++++ Data extract ++++

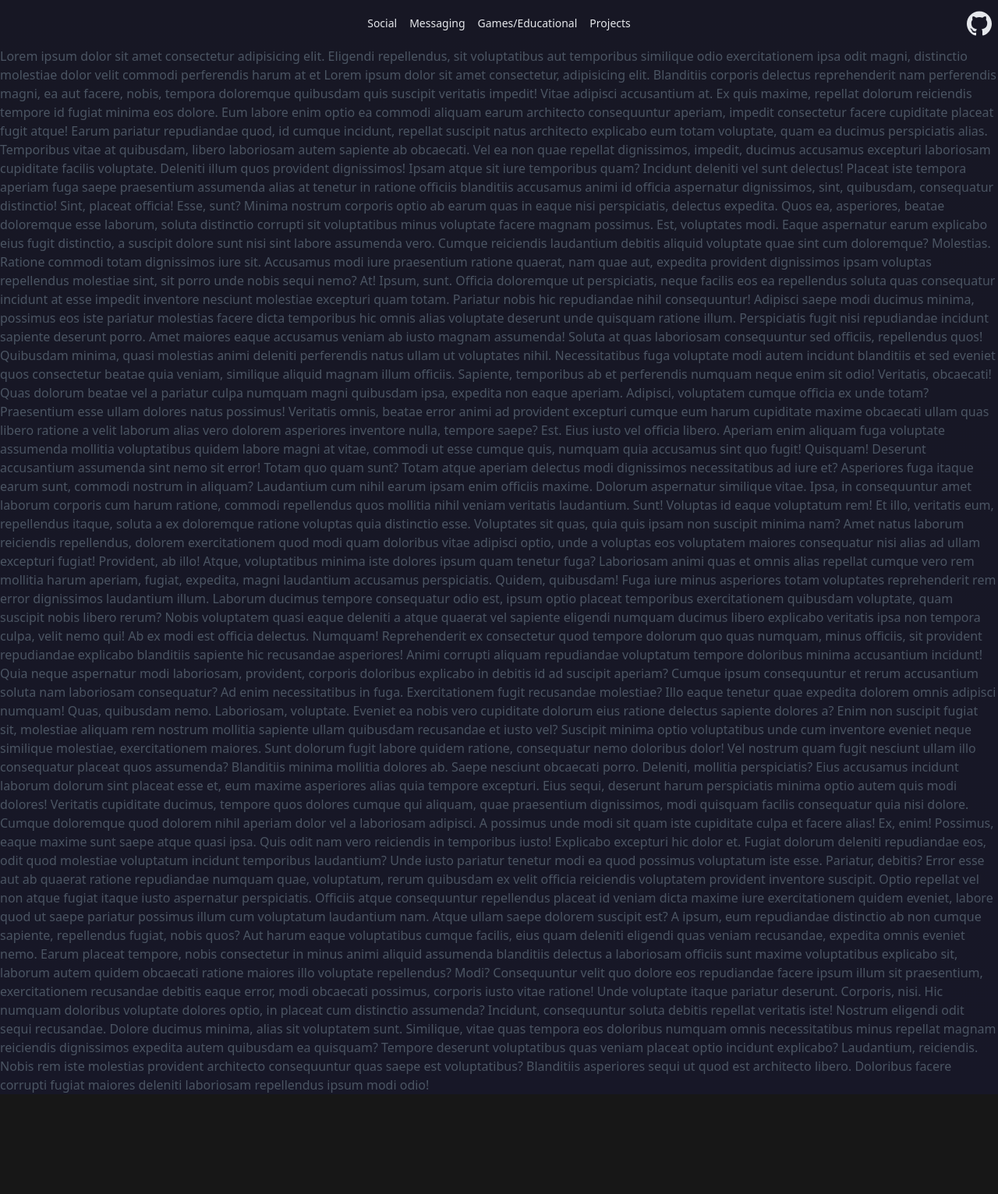
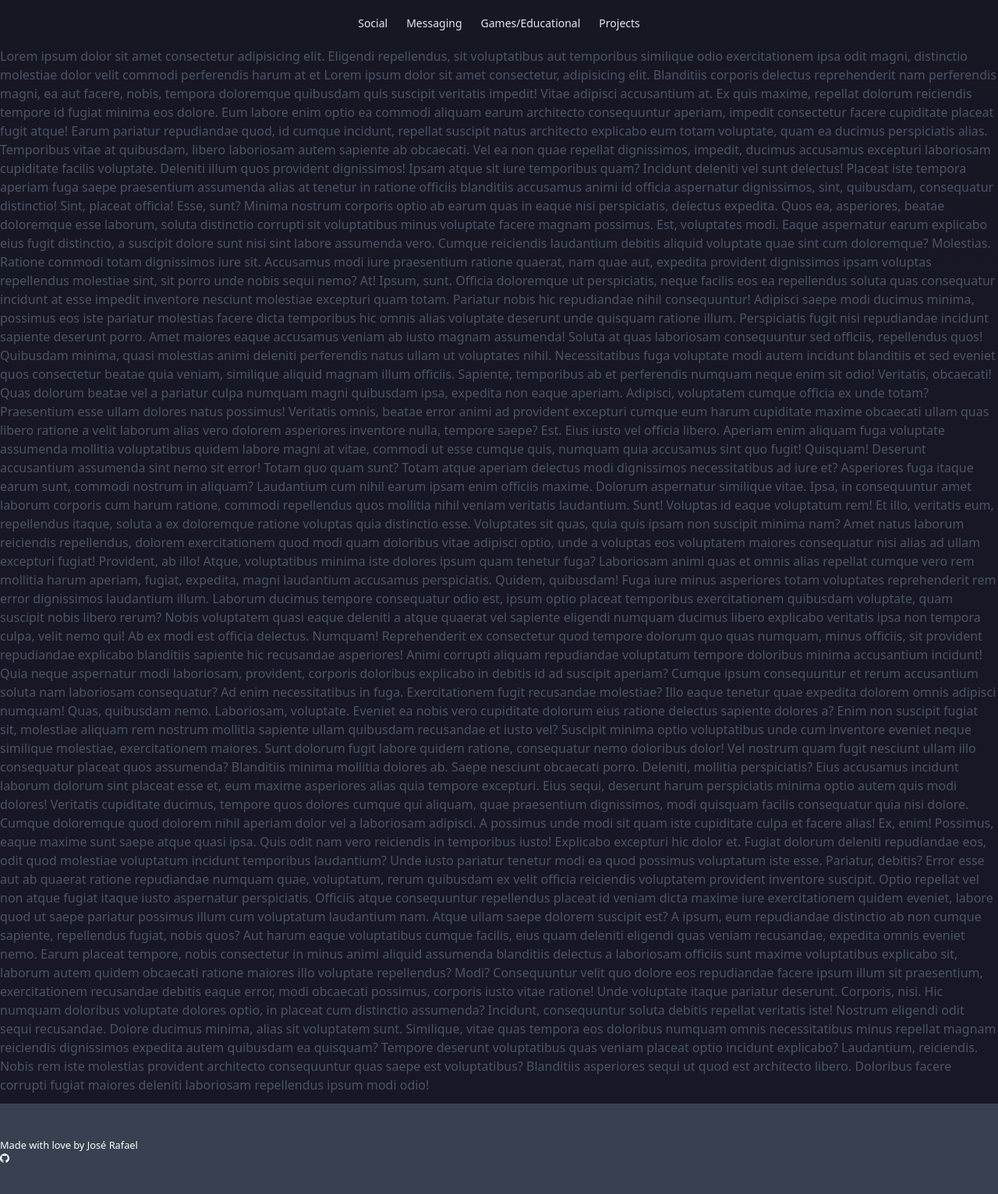
Before and after one commit to joserafael0160/JRLinks, an Astro site: page / in a window 1280 px wide. Shown: the whole page at 78% size. Before the commit the page ends 1404 px from the top, so only its background shows below. Built offline with nearby package versions, Linux system fonts and the light colour scheme; Astro itself is replaced by a stand-in of ours.

Commit message:
adding footer

```diff
--- /dev/null
+++ b/src/components/Footer.astro
@@ -0,0 +1,15 @@
+---
+import GitHubIcon from "../assets/Icons/GitHubIcon.astro"
+
+---
+
+<footer class="w-full py-10 mt-3 bg-gray-700 ">
+
+  <small>
+    Made with love by José Rafael
+  </small>
+  <a href="https://github.com/joserafael0160/JRLinks" target="_blank" rel="noopener noreferrer" title="GitHub repository of the JRLinks" class="">
+    <GitHubIcon class="size-3"/>
+  </a>
+
+</footer>
--- a/src/components/Header.astro
+++ b/src/components/Header.astro
@@ -1,5 +1,4 @@
 ---
-import GitHubIcon from "../assets/Icons/GitHubIcon.astro"
 const navItems = [
   {
     title: "Social",
@@ -25,11 +24,11 @@ const navItems = [
 ---
 
 <header class="fixed top-0 z-10 flex items-center justify-y-center w-full mx-auto">
-<nav class="flex gap-4 font-medium text-gray-200 w-full justify-center items-center text-sm border-gray-900 py-5">
+<nav class="flex gap-4 font-medium text-gray-200 w-full justify-center items-center text-sm border-gray-900 py-4">
     {
       navItems.map((link) => (
         <a
-          class="relative block transition hover:text-blue-600 "
+          class="relative block transition hover:text-blue-600 p-1"
           aria-label={link.label}
           href={link.url}
           title={link.title}
@@ -39,9 +38,6 @@ const navItems = [
         </a>
       ))
     }
-    <a href="https://github.com/joserafael0160/JRLinks" target="_blank" rel="noopener noreferrer" class="absolute right-2 w-8">
-      <GitHubIcon class="w-full hover:scale-110 transition"/>
-    </a>
   </nav>
 </header>
 
--- a/src/layouts/Layout.astro
+++ b/src/layouts/Layout.astro
@@ -1,6 +1,6 @@
 ---
-import Header from '../components/Header.astro';
-
+import Header from "../components/Header.astro";
+import Footer from "../components/Footer.astro";
 
 interface Props {
 	title: string;
@@ -31,8 +31,9 @@ const { title } = Astro.props;
 		<link rel="icon" type="image/svg+xml" href="/favicon.svg" />
 	</head>
 	<body class="relative text-white">
-		<Header/>
+		<Header />
 		<slot />
+		<Footer />
 	</body>
 </html>
 <style is:global>
@@ -54,10 +55,8 @@ const { title } = Astro.props;
 	}
 
 	@media (prefers-reduced-motion: reduce) {
-    html {
-      scroll-behavior: auto;
-    }
-  }
-
-
+		html {
+			scroll-behavior: auto;
+		}
+	}
 </style>
```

++++

Required action ▸
Work out how many lines of the data above hold the word "from", and write only the count.

Problem solution ▸
6